- **Assigned task**: Where the data below has the string "index", return the whole line.
*** Opening Exercise materials ***
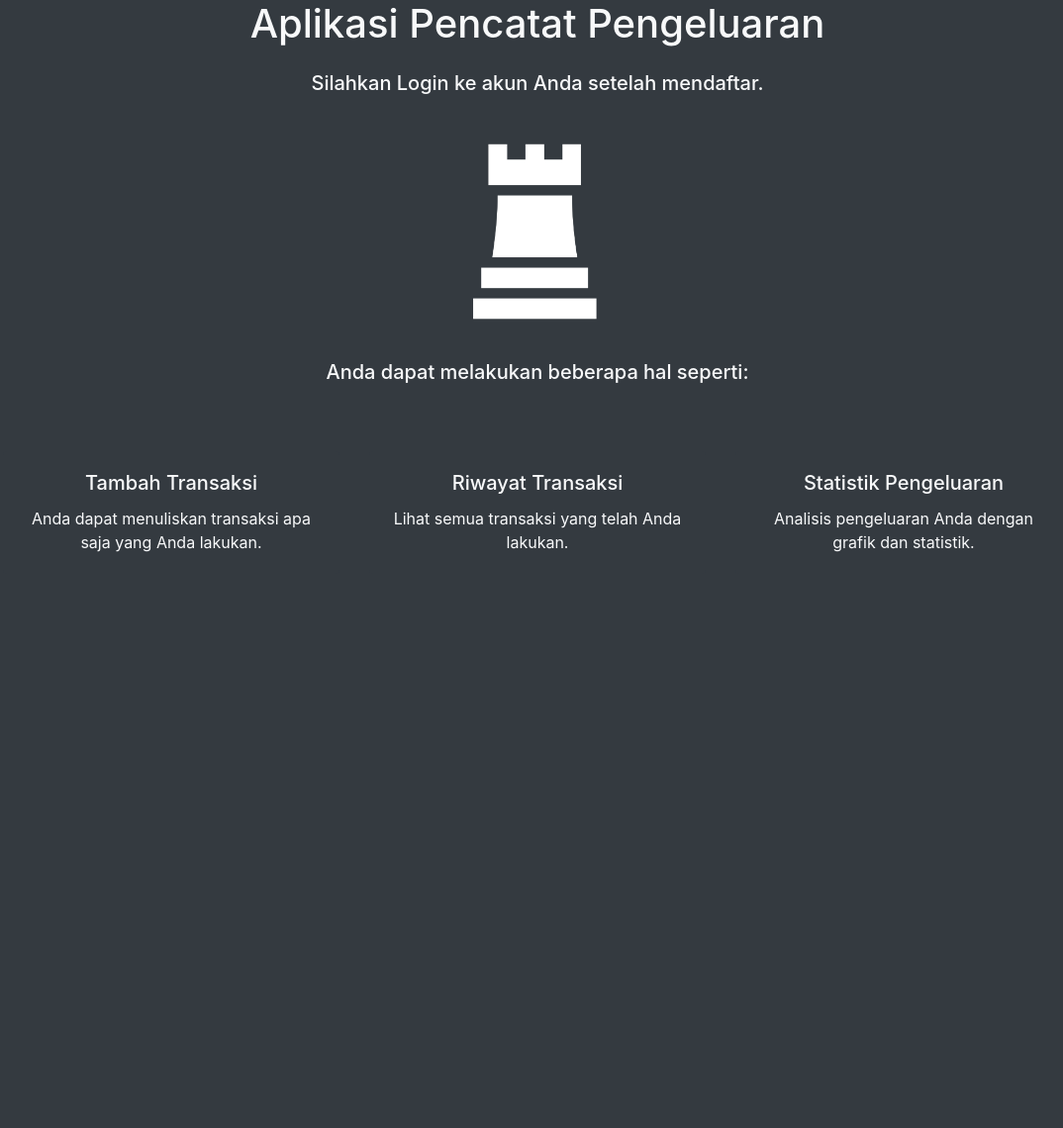
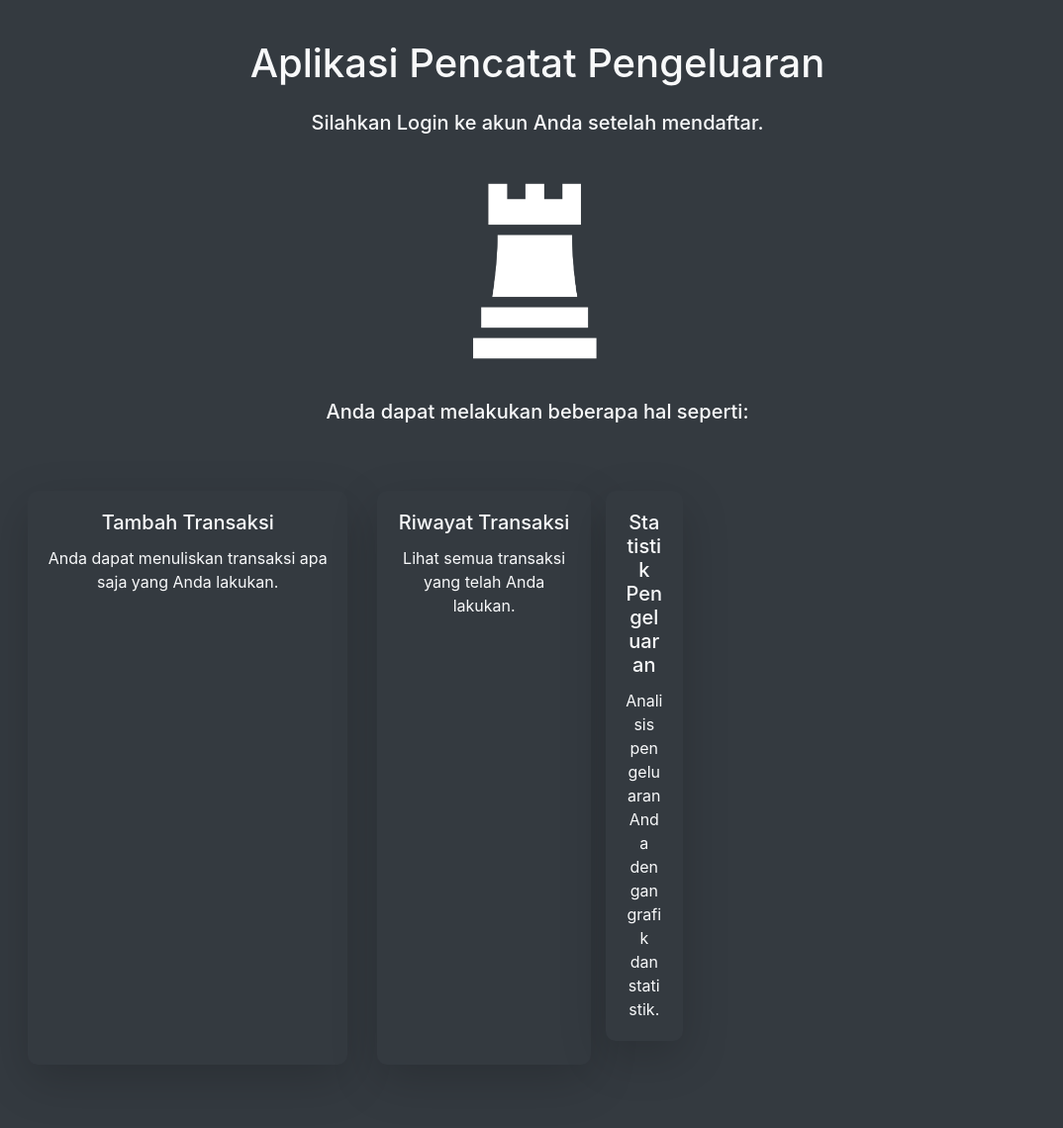
Before and after one commit to Kano-Fie/Money-Manager-2K12, a Flask app: page / in a window 1280 px wide. Shown: the part 74-1214 px from the top of the page at 99% size, without its empty margins (97-1171 px from the left). Before the commit the page ends 632 px from the top, so only its background shows below. Run offline with Flask 3, Linux system fonts and the light colour scheme; some libraries are stand-ins or nearby versions.

Commit message:
Update index.html

```diff
--- a/templates/index.html
+++ b/templates/index.html
@@ -4,32 +4,54 @@
     <h1 class="mb-4">Aplikasi Pencatat Pengeluaran</h1>
     <h5>Silahkan Login ke akun Anda setelah mendaftar.</h5>
     <img src="../static/LOGO AKID_putih.png" alt="Deskripsi Gambar" width="130" height="180" style="margin-top: 40px; margin-bottom: 40px;">
-	<h5>Anda dapat melakukan beberapa hal seperti:</h5>
+    <h5>Anda dapat melakukan beberapa hal seperti:</h5>
     <div class="row mt-5">
-        <div class="col-md-4 mb-4">
-            <div class="card bg-dark text-light border-0" style="margin-top: 20px;"> <!-- border-0 untuk menghilangkan border -->
-                <div class="card-body">
+        <div class="col-md-4 mb-4 d-flex">
+            <a href="/login" class="card bg-dark text-light border-0 shadow-lg hover-shadow flex-fill" style="margin-top: 20px; transition: transform 0.3s; text-decoration: none;">
+                <div class="card-body text-center">
                     <h5 class="card-title">Tambah Transaksi</h5>
                     <p class="card-text">Anda dapat menuliskan transaksi apa saja yang Anda lakukan.</p>
                 </div>
-            </div>
+            </a>
         </div>
-        <div class="col-md-4 mb-4">
-            <div class="card bg-dark text-light border-0" style="margin-top: 20px;"> <!-- border-0 untuk menghilangkan border -->
-                <div class="card-body">
+        <div class="col-md-4 mb-4 d-flex">
+            <a href="/login" class="card bg-dark text-light border-0 shadow-lg hover-shadow flex-fill" style="margin-top: 20px; transition: transform 0.3s; text-decoration: none;">
+                <div class="card-body text-center">
                     <h5 class="card-title">Riwayat Transaksi</h5>
                     <p class="card-text">Lihat semua transaksi yang telah Anda lakukan.</p>
                 </div>
-            </div>
-        </div>
-        <div class="col-md-4 mb-4">
-            <div class="card bg-dark text-light border-0" style="margin-top: 20px;"> <!-- border-0 untuk menghilangkan border -->
-                <div class="card-body">
+            </a>
+        </daiv>
+        <div class="col-md-4 mb-4 d-flex">
+            <a href="/login" class="card bg-dark text-light border-0 shadow-lg hover-shadow flex-fill" style="margin-top: 20px; transition: transform 0.3s; text-decoration: none;">
+                <div class="card-body text-center">
                     <h5 class="card-title">Statistik Pengeluaran</h5>
                     <p class="card-text">Analisis pengeluaran Anda dengan grafik dan statistik.</p>
                 </div>
-            </div>
+            </a>
         </div>
     </div>
 </div>
+
+<style>
+    .custom-bg {
+        background-color: #343a40;
+        padding: 40px;
+        border-radius: 10px;
+    }
+
+    .hover-shadow:hover {
+        transform: translateY(-5px);
+        box-shadow: 0 4px 20px rgba(0, 0, 0, 0.2);
+    }
+
+    .card {
+        border-radius: 10px;
+        flex: 1;
+    }
+
+    .fa {
+        color: #ffc107;
+    }
+</style>
 {% endblock %}
```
*** Closing Exercise materials ***
- **Solved problem**:
Update index.html
--- a/templates/index.html
+++ b/templates/index.html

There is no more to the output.